Mathematical Rationale for Fermion and Boson Spin Representations

I am beginning with the statement that: All physical states occur as one dimensional representations of $\mathfrak{S}_n$; they are either bosonic or fermionic. Where a fermionic state of n identical particles is defined as one that lies in the embedding of $\bigwedge^n\mathcal{H}$ in $\mathcal{H}^{\otimes n}$, and a bosonic state is one that lies in $\text{Sym}^n\mathcal{H}$, so basically they are defined to be those things with anti-symmetric or symmetric wavefunctions.

I was wondering if there was a mathematical way to rationalize modeling fermion spins with the half-integer reps of $SU(2)$ and bosons with integer reps using these defintions. Are these just experimental facts that we must simply state about fermions and bosons, or are there ways to derive them?

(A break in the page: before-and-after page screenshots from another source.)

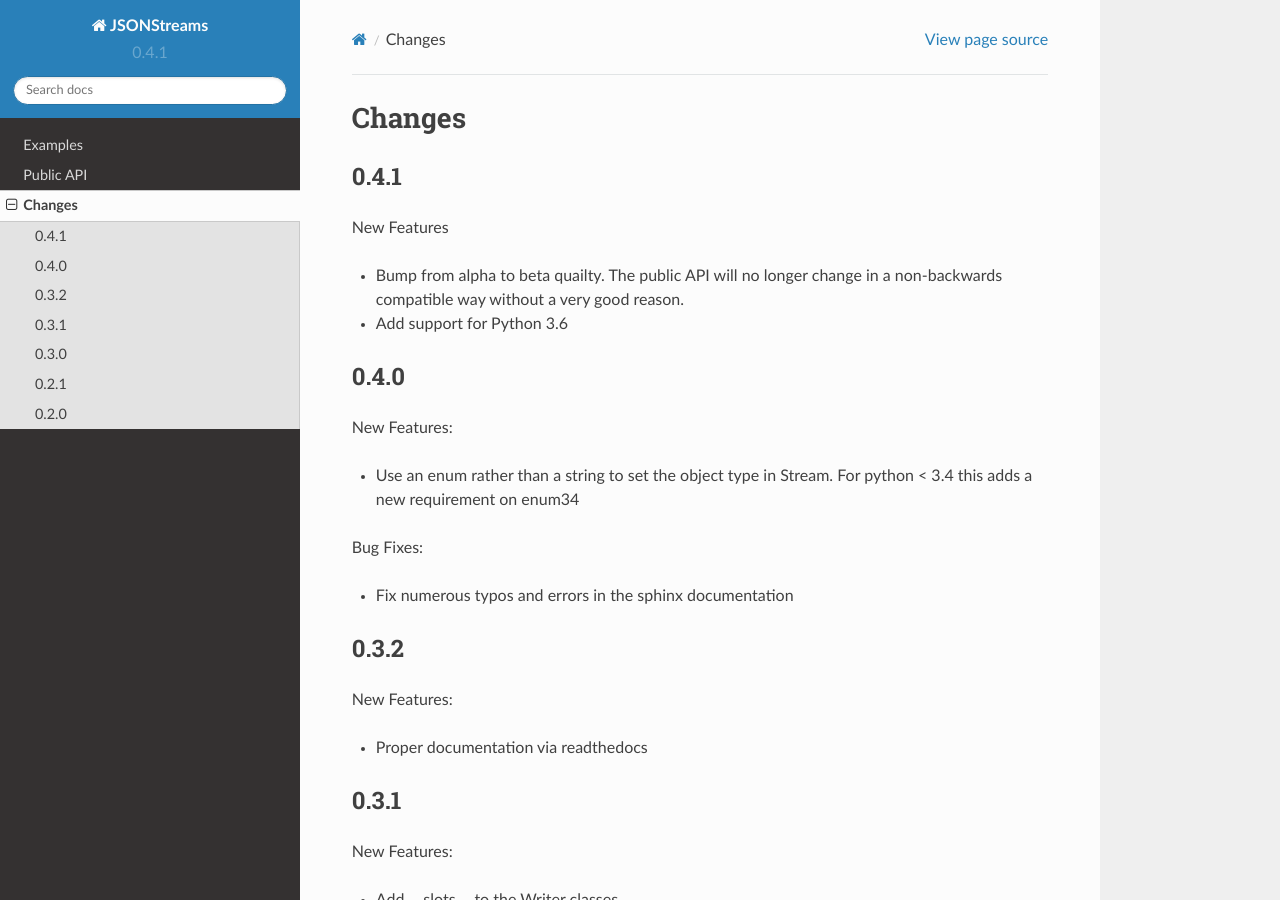
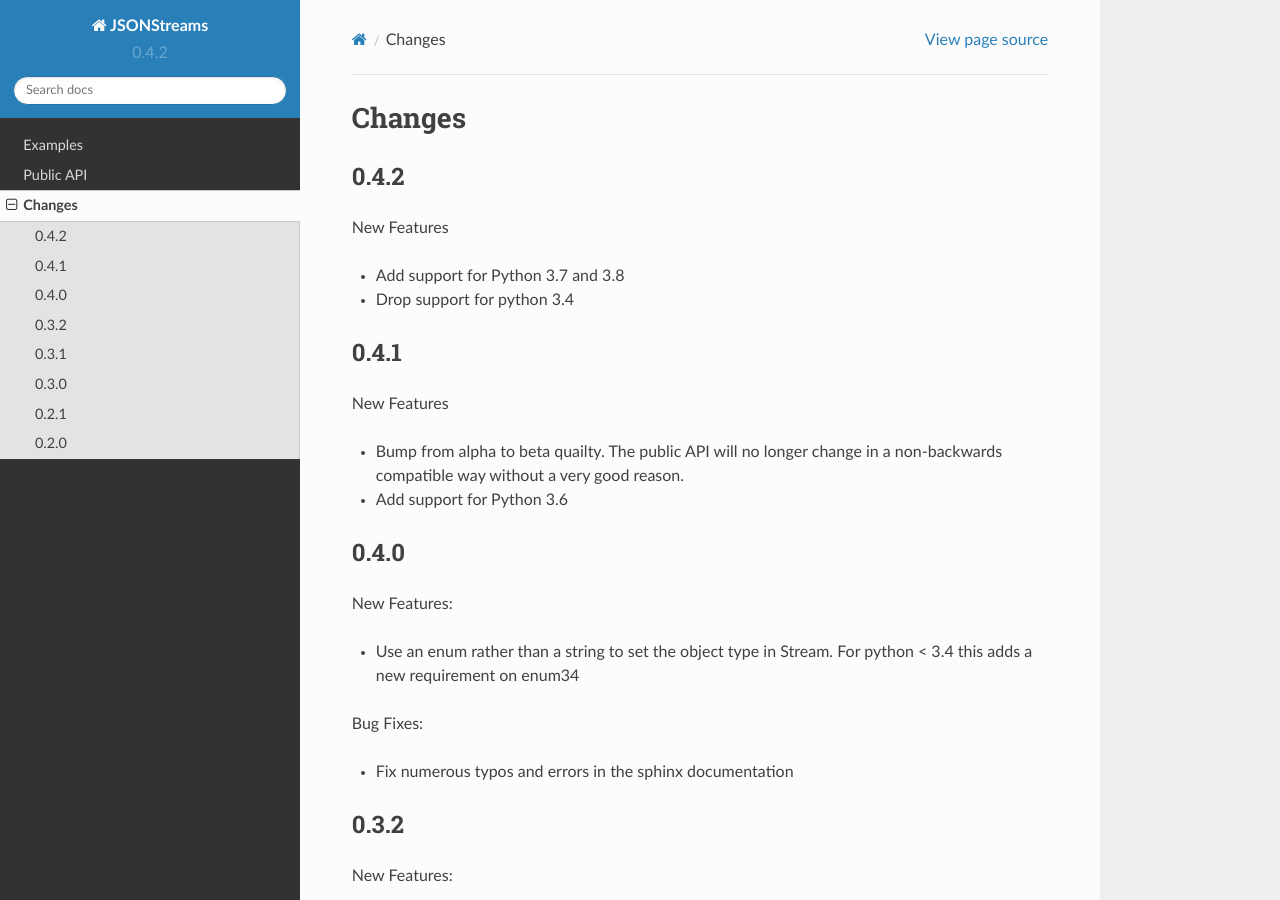
Before and after one commit to dcbaker/jsonstreams, a Sphinx documentation site: the page built from docs/source/changes.rst, in a window 1280 px wide and 900 px high. Built offline with Sphinx 7.4.7 and the Read the Docs theme 2.0.0, drawn with Linux system fonts in a browser that asks for light colours.

Commit message:
Bump version: 0.4.1 → 0.4.2

```diff
--- a/docs/source/changes.rst
+++ b/docs/source/changes.rst
@@ -1,5 +1,14 @@
 Changes
 =======
+
+0.4.2
+------
+
+New Features
+
+- Add support for Python 3.7 and 3.8
+- Drop support for python 3.4
+
 
 0.4.1
 -----
--- a/docs/source/conf.py
+++ b/docs/source/conf.py
@@ -60,9 +60,9 @@ author = 'Dylan Baker'
 # built documents.
 #
 # The short X.Y version.
-version = '0.4.1'
+version = '0.4.2'
 # The full version, including alpha/beta/rc tags.
-release = '0.4.1'
+release = '0.4.2'
 
 # The language for content autogenerated by Sphinx. Refer to documentation
 # for a list of supported languages.
--- a/jsonstreams/__init__.py
+++ b/jsonstreams/__init__.py
@@ -88,7 +88,7 @@ __all__ = (
     'Type',
 )
 
-__version__ = '0.4.1'
+__version__ = '0.4.2'
 
 
 class JSONStreamsError(Exception):
--- a/setup.py
+++ b/setup.py
@@ -33,7 +33,7 @@ with open(path.join(here, 'README.rst'), encoding='utf-8') as f:
 
 setup(
     name='jsonstreams',
-    version='0.4.1',
+    version='0.4.2',
     description='A JSON streaming writer',
     long_description=long_description,
     url='https://github.com/dcbaker/jsonstreams',
```
Also changed, not shown: .bumpversion.cfg.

• spinor irreps vs true irreps under rotations by $2\pi$. BTW this only holds in dim=3; in 2d anyons are possible. – ZeroTheHero Apr 11 '17 at 16:16
• Do you mean we want fermions to have the spinor reps because we want them to gain a minus sign after a rotation by $2\pi$? If so, is there a rationale for that too? Or is this something completely different. – zzz Apr 11 '17 at 16:27
• basically yes, we want fermions to pick up a - sign under rotations by $2\pi$. This is tied to the spin statistics theorem en.wikipedia.org/wiki/Spin%E2%80%93statistics_theorem – ZeroTheHero Apr 11 '17 at 16:29